Apart from fossil fuels and agricultural production, methane emissions also come from natural sources such as microbes in saturated wetland soils, and scientists say new studies show it is much more damaging than carbon dioxide emissions
Towards Addressing Major Gaps in the Global Methane Budget                                
May 22 - May 25, 2017
Carbon locked in the frozen earth will escape gradually as the Arctic permafrost melts. In a new study, scientists say the process could accelerate
Short Course:
Global Methane in the 21st Century                               
May 22, 2017
Vietnam rice field
Open Lecture:
Global Methane in the 21st Century                 
May 23, 2017
Methane workshop
Register for Methane Workshop Here
All invited attendees should register for this event
Online Registration  

    The Linde Center for Global Environmental Science at Caltech is hosting a workshop, "Towards Addressing Major Gaps in the Global Methane Budget " at the Keck Center on the campus of the California Institute of Technology in Pasadena, CA on May 22 - May 25, 2017. In addition to this invitation-only workshop, there will be a short course and a lecture - both of which are available to all interested students, researchers and faculty in the Southern California area.


    Methane is the second most important long-lived greenhouse gas emitted by humanity, increases tropospheric ozone levels worsening air quality, and is the primary source of water vapor to the stratosphere, yet we still struggle to explain recent changes in the global budget and remain unable to assess whether atmospheric levels are likely to increase in coming years. With this workshop we aim to bring together a diverse group of experts to discuss key knowledge gaps and necessary paths forward to resolve key questions in understanding current and future methane emissions. This workshop will address both natural and anthropogenic sources of methane, and will address recent contradictory assessments of atmospheric trends in recent years. The meeting then aims to summarize current major gaps in understanding and how current/planned and future observations could be used to bridge these gaps.

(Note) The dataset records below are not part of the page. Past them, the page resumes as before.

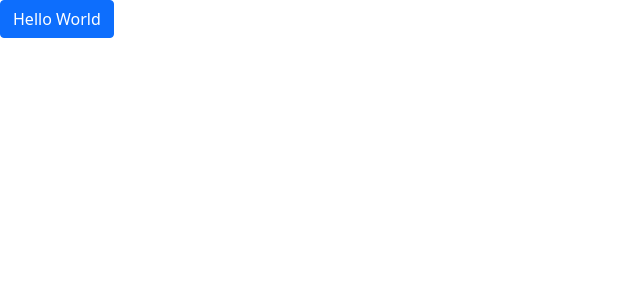
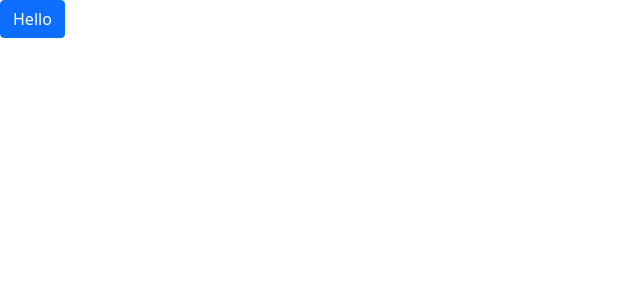
Before and after one commit to kothapallypavan/vsap-frontend, a React (Create React App) app in the folder frontendapp/: page / in a window 1280 px wide. Shown: the top 300 px of the page, without its empty margins (0-640 px from the left). Built offline with nearby package versions, Linux system fonts and the light colour scheme.

Commit message:
Update home.jsx

```diff
--- a/frontendapp/src/components/home.jsx
+++ b/frontendapp/src/components/home.jsx
@@ -3,9 +3,8 @@ import { Button } from "react-bootstrap";
 const Home = () =>{
     return (
       <div>
-        <Button variant="primary">Hello World</Button>
+        <Button variant="primary">Hello</Button>
       </div>
       );
-
 };
 export default Home;
```
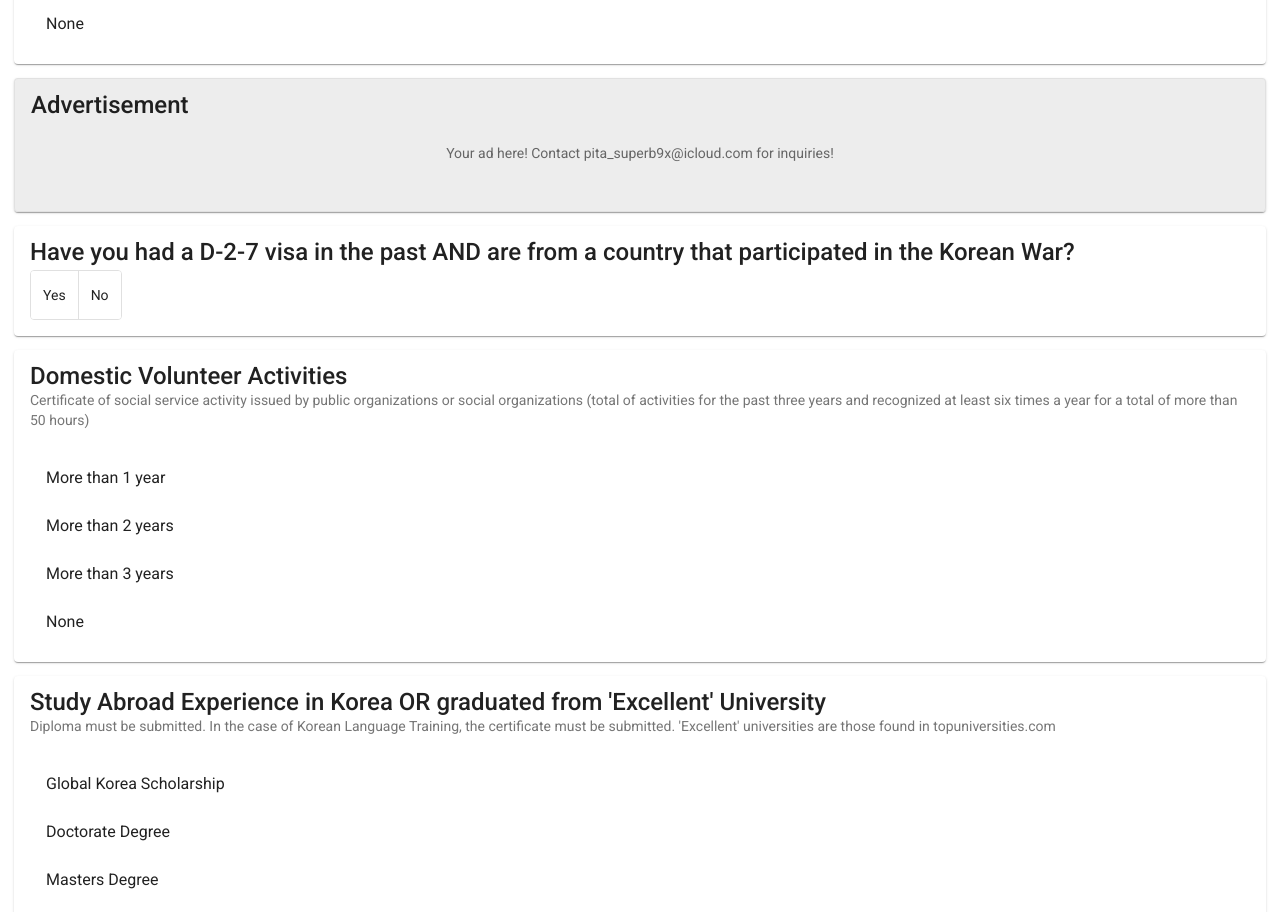
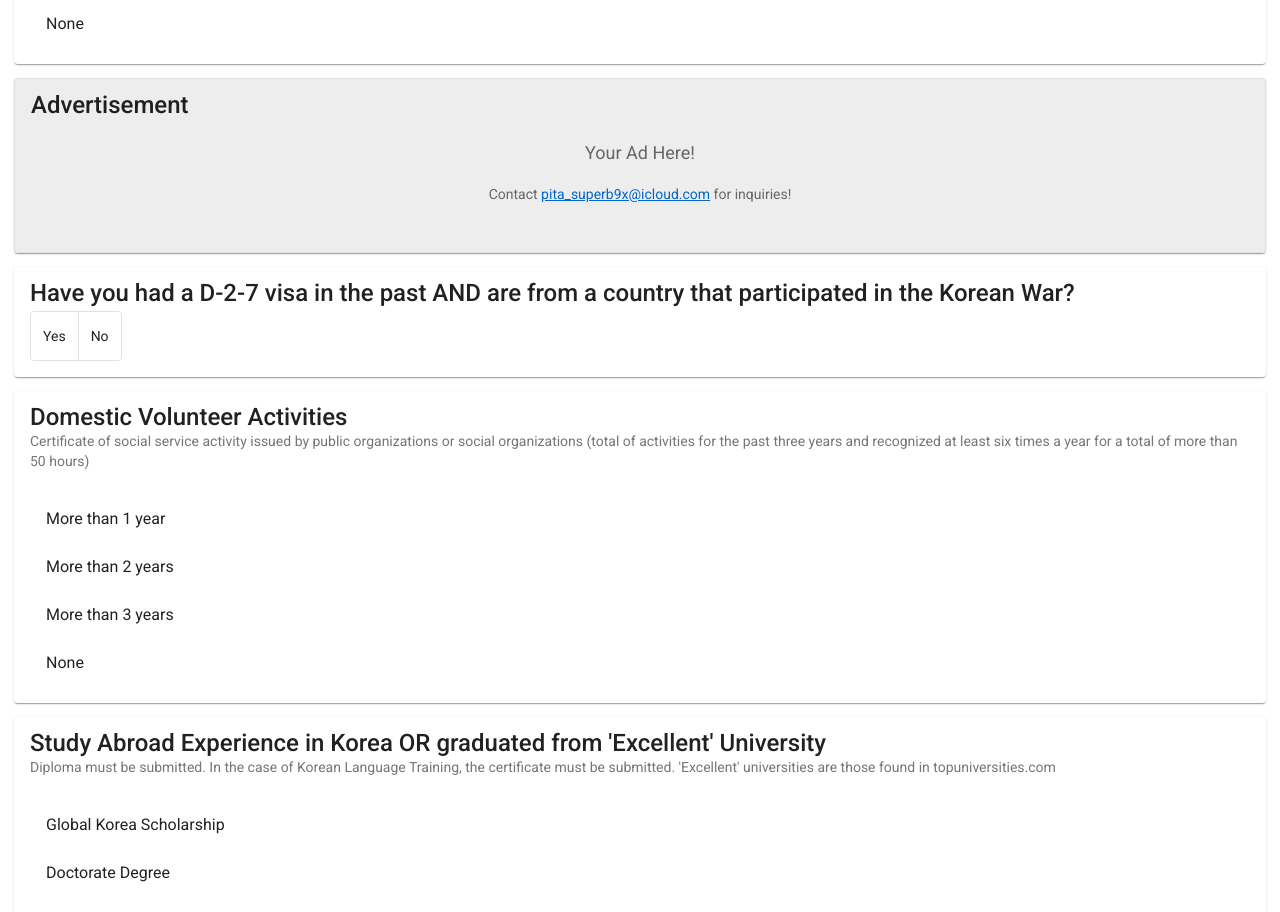
Before and after one commit to nbon12/visa-calculator, an Angular app in the folder visa-calculator/: page / in a window 1280 px wide. Shown: the part 2060-2972 px from the top of the page. Built offline with nearby package versions, Linux system fonts and the light colour scheme.

Commit message:
add: better advertise with us

```diff
--- a/visa-calculator/src/app/app.component.ts
+++ b/visa-calculator/src/app/app.component.ts
@@ -175,7 +175,7 @@ export class AppComponent implements AfterViewInit {
     // Add error handling
     script.onerror = () => {
       console.error('Ad script failed to load');
-      container.innerHTML = '<p style="color: #666; text-align: center; padding: 20px;">Your ad here! Contact pita_superb9x@icloud.com for inquiries!</p>';
+      container.innerHTML = '<p style="color: #666; text-align: center; padding: 20px;"><span style="font-size: 18px;">Your Ad Here!</span><br><br>Contact <a href="mailto:pita_superb9x@icloud.com" style="color: #0066cc; text-decoration: underline;">pita_superb9x@icloud.com</a> for inquiries!</p>';
     };
 
     script.onload = () => {
```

    Major threads:

    1. Methane of recent past (~30 years): What we know, what we don’t know, and reasons for disagreement (or missing observational constraints)
    2. State of current and near term anticipated observation (and modeling) systems and what can be done with that.
    3. Where are the biggest gaps, and how can we address (with new approaches, measurements, combination of different approaches, etc…)